Labour announced the policy, deliberately provided no information and sat back and watched the fury unfold.
Then they play bad cop/good cop.
Firstly David Parker holds a meeting in Ashburton to discuss the policy with farmers and after some prodding, admits it could be about one to two cents per 1000 litres.
If his reported comments at this meeting are anything to go by, nine years in the Opposition has not mellowed his attitude towards the primary sector.
Then the good cop comes along in Labour leader Jacinda Ardern. She explains her rural upbringing, how she wants to work with the sector and her exasperation at the direction of the debate over the policy and the subsequent rift it is creating between farmers and urban folk.
If that frustration is genuine, then she only has herself to blame.
Labour claimed the lack of detail around the policy was so it could be hammered out with industry leaders after the election. That sounded reasonable until Damien O'Connor was quoted in a rural newspaper that Labour did not have the resources in Opposition to do the research needed to come up with a proposed figure for the tax.
Really? It's convenient how they have forgotten the amount of freely available data there is from organisations such as DairyNZ, Beef+Lamb, the MPI and from the Lincoln University Dairy Farm.
The truth is they could have easily created farm budget models to show to farmers and give them a ballpark figure of the tax's potential impact.
Then an open and frank conversation - which Labour claim they wanted all along with farmers - could have begun.
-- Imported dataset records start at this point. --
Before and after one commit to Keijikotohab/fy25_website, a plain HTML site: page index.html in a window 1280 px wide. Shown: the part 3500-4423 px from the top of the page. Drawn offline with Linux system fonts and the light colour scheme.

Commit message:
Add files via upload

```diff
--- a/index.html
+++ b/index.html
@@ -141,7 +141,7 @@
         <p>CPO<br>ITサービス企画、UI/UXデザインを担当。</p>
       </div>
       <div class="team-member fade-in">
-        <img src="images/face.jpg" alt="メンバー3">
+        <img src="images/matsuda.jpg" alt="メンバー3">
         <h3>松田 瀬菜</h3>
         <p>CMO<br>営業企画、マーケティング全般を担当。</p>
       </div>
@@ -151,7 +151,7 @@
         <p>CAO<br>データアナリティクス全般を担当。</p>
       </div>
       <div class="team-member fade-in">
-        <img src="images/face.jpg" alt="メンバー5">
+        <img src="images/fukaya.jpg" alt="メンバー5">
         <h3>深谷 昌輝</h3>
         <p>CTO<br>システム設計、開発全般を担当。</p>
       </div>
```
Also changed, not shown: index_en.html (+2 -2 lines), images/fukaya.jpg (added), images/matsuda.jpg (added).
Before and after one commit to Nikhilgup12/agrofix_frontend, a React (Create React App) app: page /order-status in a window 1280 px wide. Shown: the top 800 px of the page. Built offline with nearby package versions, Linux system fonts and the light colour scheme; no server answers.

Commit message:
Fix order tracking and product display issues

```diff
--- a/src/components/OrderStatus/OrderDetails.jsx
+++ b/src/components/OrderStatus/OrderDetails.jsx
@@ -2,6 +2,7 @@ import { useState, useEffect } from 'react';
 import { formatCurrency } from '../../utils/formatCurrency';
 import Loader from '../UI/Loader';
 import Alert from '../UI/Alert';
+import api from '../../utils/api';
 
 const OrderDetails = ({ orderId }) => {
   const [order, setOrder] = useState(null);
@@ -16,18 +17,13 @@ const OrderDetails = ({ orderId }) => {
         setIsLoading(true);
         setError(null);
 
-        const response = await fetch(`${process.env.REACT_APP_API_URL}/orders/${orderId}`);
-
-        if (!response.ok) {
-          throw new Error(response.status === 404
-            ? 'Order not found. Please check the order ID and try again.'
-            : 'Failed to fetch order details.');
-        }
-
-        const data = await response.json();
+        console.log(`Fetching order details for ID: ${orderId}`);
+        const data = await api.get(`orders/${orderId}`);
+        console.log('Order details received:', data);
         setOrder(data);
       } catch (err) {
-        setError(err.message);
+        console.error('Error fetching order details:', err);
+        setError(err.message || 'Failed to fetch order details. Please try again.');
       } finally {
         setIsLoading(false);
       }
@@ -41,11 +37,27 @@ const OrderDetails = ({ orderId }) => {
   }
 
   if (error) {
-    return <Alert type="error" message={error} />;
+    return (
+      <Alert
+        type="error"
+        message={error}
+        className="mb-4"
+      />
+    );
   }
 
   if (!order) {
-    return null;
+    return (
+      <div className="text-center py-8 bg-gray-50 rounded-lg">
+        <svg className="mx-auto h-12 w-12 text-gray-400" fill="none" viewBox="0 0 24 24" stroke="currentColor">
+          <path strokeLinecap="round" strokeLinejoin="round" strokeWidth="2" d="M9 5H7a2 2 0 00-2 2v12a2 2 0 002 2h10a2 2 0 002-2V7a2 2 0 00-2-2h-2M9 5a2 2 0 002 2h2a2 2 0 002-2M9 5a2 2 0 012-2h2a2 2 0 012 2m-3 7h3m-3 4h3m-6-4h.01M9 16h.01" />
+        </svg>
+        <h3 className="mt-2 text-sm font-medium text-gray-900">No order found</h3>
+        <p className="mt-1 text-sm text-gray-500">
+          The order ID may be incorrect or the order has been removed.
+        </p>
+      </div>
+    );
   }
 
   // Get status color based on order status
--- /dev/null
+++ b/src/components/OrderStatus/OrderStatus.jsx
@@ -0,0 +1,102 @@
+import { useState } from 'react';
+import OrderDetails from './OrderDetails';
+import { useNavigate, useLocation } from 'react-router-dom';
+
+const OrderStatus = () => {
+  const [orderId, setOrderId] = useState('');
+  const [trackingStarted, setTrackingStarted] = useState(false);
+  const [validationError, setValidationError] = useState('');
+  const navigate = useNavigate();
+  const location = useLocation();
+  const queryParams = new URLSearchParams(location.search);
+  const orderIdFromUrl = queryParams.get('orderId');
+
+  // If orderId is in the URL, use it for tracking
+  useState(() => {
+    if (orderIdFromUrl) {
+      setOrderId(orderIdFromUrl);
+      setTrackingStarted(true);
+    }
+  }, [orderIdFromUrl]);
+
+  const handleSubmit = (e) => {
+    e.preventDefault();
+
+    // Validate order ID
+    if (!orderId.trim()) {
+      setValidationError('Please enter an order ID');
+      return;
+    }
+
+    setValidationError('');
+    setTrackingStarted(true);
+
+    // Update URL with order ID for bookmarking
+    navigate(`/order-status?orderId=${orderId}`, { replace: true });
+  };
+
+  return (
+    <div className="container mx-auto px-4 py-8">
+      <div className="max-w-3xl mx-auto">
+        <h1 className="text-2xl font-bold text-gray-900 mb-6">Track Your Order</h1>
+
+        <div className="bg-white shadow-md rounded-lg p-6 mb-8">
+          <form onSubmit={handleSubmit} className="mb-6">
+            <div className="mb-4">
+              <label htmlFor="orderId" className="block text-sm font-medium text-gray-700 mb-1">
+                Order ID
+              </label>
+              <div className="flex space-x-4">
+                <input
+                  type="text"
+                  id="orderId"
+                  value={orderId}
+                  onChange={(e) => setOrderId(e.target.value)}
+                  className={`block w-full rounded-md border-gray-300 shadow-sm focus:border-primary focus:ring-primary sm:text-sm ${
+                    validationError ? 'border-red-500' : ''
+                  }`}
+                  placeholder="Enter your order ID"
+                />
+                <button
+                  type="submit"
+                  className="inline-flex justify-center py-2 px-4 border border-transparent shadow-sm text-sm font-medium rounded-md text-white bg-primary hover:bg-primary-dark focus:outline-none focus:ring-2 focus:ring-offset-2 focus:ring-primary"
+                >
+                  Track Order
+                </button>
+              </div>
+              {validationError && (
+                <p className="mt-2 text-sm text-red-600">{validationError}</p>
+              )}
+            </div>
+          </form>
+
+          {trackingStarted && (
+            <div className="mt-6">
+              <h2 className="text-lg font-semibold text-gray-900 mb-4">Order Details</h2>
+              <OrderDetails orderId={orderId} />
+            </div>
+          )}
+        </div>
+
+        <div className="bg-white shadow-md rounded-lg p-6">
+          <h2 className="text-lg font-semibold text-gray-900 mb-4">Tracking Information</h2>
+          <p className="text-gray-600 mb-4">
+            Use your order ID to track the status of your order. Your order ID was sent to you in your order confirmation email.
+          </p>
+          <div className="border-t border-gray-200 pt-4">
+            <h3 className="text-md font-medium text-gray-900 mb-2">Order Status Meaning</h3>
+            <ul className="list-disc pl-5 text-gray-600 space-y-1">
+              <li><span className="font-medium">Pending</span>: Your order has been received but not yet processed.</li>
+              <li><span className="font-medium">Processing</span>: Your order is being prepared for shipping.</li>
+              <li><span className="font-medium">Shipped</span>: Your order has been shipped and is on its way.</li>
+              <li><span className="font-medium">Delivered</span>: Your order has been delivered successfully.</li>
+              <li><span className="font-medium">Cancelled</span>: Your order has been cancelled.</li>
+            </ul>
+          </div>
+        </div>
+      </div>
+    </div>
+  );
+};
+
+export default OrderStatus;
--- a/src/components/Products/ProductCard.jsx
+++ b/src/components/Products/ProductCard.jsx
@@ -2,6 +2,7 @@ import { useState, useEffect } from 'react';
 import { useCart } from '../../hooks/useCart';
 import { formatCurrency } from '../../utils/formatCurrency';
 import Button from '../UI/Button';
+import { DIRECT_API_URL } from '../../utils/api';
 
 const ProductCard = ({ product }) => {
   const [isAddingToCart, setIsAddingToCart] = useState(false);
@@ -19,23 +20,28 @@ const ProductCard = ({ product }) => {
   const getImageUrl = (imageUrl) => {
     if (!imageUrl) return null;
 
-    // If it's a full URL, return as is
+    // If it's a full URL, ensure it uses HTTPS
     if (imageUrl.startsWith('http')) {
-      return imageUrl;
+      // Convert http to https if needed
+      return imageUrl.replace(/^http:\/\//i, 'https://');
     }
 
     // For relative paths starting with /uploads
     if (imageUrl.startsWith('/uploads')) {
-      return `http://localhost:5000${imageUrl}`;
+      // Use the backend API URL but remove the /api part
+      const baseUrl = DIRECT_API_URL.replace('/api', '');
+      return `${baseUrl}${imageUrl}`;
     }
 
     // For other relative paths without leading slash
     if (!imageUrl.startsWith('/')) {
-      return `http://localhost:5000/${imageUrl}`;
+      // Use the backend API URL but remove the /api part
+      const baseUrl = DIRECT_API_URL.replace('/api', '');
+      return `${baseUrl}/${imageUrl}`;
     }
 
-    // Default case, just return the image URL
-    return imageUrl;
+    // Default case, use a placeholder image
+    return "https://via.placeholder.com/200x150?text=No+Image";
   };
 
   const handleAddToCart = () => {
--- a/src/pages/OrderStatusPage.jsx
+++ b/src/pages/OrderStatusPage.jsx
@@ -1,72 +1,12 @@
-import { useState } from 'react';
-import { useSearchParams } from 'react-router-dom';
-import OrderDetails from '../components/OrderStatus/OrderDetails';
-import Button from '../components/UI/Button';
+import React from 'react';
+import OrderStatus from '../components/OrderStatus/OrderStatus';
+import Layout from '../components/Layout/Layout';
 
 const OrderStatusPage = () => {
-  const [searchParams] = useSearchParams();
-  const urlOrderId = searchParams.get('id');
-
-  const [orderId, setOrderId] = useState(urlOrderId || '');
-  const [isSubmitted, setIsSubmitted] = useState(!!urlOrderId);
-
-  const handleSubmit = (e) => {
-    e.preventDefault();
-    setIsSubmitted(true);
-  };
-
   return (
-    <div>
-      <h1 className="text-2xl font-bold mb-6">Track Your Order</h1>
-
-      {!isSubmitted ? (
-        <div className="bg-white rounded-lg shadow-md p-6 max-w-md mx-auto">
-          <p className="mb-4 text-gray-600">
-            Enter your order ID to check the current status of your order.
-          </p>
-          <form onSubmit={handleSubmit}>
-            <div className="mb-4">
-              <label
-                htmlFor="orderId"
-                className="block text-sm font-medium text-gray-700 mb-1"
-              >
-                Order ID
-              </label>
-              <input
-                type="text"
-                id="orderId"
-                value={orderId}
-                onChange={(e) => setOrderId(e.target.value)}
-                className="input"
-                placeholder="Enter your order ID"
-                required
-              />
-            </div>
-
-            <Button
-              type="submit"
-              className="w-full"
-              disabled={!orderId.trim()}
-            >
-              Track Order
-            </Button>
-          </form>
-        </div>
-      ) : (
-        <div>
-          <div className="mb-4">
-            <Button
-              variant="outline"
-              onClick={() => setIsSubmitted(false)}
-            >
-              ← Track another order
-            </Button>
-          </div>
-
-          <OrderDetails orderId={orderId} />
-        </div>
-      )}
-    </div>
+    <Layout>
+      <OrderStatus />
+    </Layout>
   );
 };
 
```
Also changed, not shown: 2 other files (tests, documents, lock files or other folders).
Instead, keeping farmers in the dark looks to be a deliberate ploy to keep the water tax in the news cycle in the leadup to the election.
Ardern was counting on a hysterical reaction and she got it. It's made her opponents look foolish by making ridiculous claims, ($18 cabbages anyone?) which has galvanised support for the tax in urban centres where most votes are found.
It's no wonder recent polling has shown most people are backing the policy.
Adern would also be secretly smiling because it has cleverly diverted attention away from their plans to introduce biological emissions from farm animals into the Emissions Trading Scheme (ETS).
The great irony of this tax is that it will affect family-owned farms the most, the same group Labour has repeatedly lamented the demise of at the hands of corporates and syndicates over the past several years.
This latter group will absorb the cost and carry on because of their size.
Those farmers who use best practice and have invested in technology such as variable rate irrigation that allows them to use water in the most efficient and environmentally sustainably manner possible are also understandably angry.
But one thing Labour is right about is that far too many long farmers have taken their water use for granted.
They had to be kicking and screaming in Canterbury when it came to installing water meters and they did themselves no favours when last year it was revealed that one in five had serious non-compliance issues around their water allocation.
So clearly attitudes towards water need to change. But is a tax the right way to do that?
If this tax does become a reality, then it, along with farm animals coming into the ETS, will represent the biggest shakeup to farming since the removal of subsidies.